ASSIGNMENT: The answer must be a bare number: the count of lines below that contain "html".

RECORDED DATA:
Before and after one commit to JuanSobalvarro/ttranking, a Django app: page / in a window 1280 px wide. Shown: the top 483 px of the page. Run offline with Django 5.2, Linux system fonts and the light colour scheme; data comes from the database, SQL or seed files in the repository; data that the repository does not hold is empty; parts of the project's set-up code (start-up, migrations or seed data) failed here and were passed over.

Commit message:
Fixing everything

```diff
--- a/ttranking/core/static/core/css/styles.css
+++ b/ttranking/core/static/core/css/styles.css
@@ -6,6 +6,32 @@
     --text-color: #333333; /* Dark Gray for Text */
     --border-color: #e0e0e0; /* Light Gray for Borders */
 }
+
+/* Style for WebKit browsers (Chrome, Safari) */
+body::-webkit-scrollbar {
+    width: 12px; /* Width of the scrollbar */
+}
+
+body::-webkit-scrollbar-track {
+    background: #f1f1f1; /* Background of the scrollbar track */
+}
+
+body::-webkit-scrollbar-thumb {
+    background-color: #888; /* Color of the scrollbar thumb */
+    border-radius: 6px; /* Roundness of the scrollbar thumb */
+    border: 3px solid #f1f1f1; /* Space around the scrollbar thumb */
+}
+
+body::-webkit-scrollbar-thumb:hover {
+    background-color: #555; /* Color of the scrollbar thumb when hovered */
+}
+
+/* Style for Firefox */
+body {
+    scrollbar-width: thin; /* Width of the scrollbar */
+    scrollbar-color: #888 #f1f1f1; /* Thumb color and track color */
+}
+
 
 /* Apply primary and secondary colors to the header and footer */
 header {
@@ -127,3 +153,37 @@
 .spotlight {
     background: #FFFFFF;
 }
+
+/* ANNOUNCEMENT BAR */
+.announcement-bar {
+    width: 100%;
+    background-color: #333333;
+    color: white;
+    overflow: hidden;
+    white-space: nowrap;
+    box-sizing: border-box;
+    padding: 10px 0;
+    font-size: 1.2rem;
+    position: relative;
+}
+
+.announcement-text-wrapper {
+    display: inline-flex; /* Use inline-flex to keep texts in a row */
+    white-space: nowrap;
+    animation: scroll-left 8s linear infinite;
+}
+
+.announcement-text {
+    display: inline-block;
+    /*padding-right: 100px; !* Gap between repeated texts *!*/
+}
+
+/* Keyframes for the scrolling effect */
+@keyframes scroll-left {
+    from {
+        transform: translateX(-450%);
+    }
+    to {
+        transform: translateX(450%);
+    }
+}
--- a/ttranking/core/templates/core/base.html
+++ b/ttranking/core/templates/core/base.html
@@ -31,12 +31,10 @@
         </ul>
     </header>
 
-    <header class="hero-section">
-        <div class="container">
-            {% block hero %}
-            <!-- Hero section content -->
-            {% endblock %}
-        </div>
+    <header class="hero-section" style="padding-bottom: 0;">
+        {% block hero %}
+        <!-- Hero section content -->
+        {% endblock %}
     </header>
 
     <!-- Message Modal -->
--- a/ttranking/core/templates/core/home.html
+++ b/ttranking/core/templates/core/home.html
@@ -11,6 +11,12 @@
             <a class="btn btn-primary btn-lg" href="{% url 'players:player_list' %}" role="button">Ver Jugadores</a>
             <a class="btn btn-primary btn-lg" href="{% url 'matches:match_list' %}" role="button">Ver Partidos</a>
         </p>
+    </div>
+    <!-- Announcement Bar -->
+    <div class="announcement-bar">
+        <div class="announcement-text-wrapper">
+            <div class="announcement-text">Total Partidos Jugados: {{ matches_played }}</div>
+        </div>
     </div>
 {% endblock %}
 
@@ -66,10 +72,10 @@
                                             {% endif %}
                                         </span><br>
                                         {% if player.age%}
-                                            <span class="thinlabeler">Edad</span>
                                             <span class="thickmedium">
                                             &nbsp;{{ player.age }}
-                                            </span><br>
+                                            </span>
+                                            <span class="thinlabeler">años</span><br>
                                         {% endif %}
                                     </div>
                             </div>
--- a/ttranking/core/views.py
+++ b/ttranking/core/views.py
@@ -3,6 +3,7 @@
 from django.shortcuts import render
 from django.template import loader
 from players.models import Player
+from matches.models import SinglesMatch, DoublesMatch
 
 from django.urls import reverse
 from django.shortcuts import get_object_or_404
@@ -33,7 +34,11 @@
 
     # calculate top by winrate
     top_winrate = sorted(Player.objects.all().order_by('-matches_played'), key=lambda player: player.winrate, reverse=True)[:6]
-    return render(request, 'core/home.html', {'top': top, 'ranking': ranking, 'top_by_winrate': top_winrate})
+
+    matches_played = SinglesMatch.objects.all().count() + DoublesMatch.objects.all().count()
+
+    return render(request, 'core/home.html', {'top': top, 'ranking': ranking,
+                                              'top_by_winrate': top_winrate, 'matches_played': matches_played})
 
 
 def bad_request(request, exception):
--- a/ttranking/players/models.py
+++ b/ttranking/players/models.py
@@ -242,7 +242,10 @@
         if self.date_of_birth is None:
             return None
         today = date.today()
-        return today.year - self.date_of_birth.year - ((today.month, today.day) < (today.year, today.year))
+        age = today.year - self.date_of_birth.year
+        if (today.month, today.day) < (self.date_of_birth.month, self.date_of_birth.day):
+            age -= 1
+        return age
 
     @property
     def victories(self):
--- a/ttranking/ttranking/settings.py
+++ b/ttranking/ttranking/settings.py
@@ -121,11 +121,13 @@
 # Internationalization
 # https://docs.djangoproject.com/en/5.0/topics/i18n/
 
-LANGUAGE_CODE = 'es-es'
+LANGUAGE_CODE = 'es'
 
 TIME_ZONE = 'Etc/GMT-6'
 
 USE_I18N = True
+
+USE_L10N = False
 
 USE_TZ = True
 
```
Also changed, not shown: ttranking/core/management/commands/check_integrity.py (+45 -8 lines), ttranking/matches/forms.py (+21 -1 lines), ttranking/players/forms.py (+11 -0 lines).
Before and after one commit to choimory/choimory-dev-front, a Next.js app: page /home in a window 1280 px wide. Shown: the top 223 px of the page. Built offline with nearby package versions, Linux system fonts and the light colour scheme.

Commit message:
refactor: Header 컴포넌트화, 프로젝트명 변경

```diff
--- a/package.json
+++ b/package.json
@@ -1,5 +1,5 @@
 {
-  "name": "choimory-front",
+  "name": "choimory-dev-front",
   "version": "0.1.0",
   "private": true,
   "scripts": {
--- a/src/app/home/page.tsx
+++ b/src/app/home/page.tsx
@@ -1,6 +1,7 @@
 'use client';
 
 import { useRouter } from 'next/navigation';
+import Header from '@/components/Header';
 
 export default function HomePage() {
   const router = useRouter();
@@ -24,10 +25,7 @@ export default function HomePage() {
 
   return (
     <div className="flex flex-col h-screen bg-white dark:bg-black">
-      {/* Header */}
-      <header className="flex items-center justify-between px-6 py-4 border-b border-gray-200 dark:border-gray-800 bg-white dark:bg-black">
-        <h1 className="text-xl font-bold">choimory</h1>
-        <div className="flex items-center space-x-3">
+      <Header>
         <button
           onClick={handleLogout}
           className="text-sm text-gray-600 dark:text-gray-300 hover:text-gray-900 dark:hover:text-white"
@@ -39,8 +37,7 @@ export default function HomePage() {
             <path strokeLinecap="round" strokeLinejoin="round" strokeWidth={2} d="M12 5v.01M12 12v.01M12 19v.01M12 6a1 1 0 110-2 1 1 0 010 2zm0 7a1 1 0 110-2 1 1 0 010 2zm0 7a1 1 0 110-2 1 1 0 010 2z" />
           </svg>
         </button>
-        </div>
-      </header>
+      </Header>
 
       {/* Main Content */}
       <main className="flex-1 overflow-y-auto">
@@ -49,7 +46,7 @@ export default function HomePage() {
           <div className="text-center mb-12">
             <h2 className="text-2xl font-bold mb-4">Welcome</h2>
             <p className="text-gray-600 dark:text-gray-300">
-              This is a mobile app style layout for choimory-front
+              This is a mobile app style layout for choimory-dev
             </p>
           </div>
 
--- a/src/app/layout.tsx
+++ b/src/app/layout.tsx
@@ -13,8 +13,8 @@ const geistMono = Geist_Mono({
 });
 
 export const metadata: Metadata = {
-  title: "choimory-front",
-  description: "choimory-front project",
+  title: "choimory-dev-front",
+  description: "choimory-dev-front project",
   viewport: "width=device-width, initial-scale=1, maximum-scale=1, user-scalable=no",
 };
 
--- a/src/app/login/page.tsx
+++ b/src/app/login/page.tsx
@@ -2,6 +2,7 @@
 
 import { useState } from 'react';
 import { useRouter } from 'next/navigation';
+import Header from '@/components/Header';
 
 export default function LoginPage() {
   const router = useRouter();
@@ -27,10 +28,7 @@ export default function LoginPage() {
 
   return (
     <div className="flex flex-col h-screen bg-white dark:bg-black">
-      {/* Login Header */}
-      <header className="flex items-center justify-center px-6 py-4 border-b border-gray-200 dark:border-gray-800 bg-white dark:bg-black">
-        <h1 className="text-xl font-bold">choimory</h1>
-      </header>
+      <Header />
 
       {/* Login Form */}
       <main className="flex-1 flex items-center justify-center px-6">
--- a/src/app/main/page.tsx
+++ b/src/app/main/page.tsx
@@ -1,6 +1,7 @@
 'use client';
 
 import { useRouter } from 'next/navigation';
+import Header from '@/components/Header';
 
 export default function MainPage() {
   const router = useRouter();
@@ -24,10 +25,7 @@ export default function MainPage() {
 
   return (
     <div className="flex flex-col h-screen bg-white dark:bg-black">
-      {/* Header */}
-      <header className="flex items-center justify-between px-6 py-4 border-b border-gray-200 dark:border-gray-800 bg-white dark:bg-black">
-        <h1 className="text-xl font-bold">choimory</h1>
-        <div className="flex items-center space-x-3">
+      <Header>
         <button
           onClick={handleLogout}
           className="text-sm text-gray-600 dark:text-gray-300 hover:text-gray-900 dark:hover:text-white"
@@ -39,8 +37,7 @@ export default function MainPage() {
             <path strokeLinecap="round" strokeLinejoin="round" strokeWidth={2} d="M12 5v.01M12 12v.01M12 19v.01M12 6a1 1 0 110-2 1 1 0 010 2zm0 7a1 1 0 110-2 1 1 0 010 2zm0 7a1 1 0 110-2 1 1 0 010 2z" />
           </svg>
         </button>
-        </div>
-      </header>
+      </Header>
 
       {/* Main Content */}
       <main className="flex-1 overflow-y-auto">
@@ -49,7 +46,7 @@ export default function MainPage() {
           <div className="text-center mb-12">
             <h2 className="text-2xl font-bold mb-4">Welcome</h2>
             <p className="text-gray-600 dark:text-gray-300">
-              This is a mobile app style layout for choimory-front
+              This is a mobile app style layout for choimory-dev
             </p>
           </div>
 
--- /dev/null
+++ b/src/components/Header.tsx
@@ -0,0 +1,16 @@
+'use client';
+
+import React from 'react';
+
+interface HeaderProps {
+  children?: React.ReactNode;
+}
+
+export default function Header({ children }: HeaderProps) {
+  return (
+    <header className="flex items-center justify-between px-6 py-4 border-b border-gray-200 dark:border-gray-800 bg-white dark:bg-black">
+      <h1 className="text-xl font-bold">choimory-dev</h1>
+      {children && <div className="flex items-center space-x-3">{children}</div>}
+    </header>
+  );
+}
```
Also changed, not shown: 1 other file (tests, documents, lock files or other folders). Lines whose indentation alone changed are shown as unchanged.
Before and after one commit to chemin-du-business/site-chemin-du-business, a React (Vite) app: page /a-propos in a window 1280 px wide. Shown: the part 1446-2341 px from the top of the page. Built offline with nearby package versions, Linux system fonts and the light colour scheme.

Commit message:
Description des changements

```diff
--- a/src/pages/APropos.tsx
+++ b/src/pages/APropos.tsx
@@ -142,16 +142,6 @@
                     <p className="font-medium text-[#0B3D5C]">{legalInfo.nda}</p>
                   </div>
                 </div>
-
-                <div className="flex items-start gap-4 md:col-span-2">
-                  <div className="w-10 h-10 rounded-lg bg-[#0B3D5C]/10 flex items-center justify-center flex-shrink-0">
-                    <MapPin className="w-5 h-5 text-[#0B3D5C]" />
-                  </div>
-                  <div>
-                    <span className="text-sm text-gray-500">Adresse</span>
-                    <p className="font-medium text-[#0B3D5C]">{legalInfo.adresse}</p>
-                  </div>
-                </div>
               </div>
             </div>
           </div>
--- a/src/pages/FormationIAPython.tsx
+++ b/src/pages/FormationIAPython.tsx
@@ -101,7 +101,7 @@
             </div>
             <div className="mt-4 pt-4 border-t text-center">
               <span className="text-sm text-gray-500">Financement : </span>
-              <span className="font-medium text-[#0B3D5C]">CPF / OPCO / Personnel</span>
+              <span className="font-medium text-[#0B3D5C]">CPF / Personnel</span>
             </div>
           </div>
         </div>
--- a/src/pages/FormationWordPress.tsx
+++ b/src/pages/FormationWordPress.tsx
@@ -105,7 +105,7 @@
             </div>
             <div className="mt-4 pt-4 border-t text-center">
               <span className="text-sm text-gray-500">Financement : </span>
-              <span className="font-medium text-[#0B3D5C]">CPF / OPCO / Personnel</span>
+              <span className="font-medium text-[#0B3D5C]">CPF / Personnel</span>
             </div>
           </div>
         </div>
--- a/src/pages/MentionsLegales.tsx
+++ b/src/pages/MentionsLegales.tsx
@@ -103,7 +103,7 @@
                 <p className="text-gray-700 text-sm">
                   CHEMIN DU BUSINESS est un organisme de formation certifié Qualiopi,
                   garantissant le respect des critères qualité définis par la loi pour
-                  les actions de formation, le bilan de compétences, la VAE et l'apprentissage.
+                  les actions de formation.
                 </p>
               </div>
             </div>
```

RESPONSE BELOW: 6